* _What the task asks_
Using the material that follows, identify and copy each line with the string "subgraph".

* _Dataset_
##############################
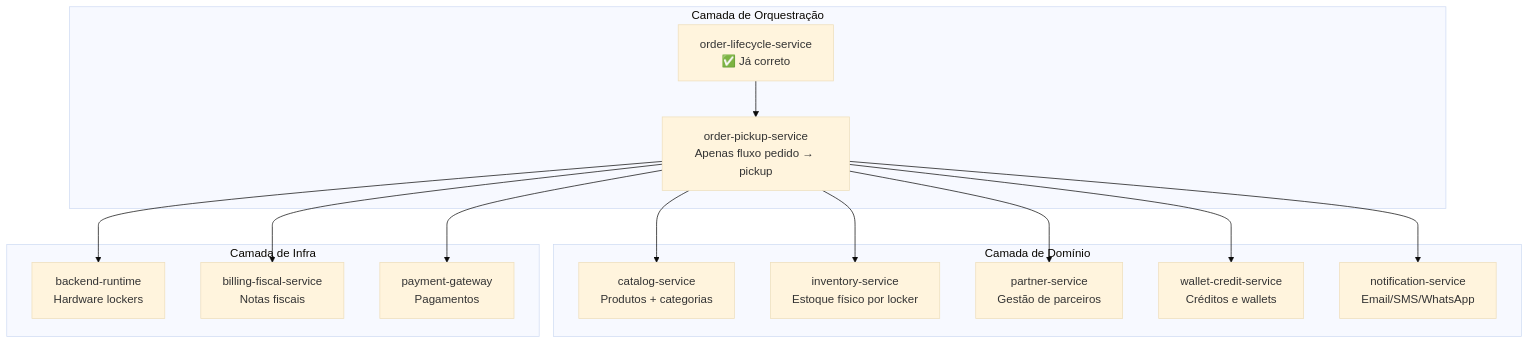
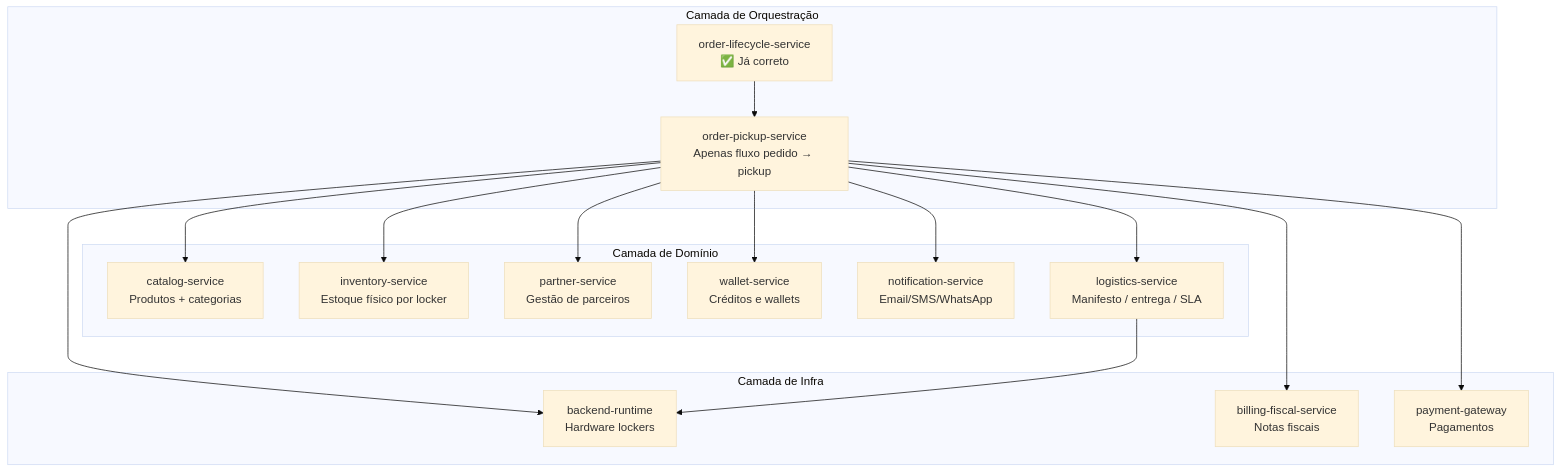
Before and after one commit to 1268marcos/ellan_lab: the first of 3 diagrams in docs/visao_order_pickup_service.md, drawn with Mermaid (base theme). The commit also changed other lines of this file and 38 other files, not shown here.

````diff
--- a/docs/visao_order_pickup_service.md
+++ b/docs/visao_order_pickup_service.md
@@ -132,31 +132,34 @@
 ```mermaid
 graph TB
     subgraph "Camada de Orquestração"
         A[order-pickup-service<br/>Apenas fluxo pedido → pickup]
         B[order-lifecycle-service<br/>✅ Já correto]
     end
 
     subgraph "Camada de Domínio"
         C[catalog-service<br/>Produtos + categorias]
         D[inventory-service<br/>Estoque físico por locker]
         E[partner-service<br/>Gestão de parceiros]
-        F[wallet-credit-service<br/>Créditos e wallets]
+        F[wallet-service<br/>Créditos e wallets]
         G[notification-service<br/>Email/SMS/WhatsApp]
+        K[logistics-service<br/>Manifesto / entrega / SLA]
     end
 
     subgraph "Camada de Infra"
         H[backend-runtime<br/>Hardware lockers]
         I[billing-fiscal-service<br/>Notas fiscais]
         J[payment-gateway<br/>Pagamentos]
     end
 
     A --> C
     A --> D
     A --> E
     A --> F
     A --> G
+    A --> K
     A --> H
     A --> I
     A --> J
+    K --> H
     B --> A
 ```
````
##############################
* _Response to the exercise_
     subgraph "Camada de Orquestração"
     subgraph "Camada de Domínio"
     subgraph "Camada de Infra"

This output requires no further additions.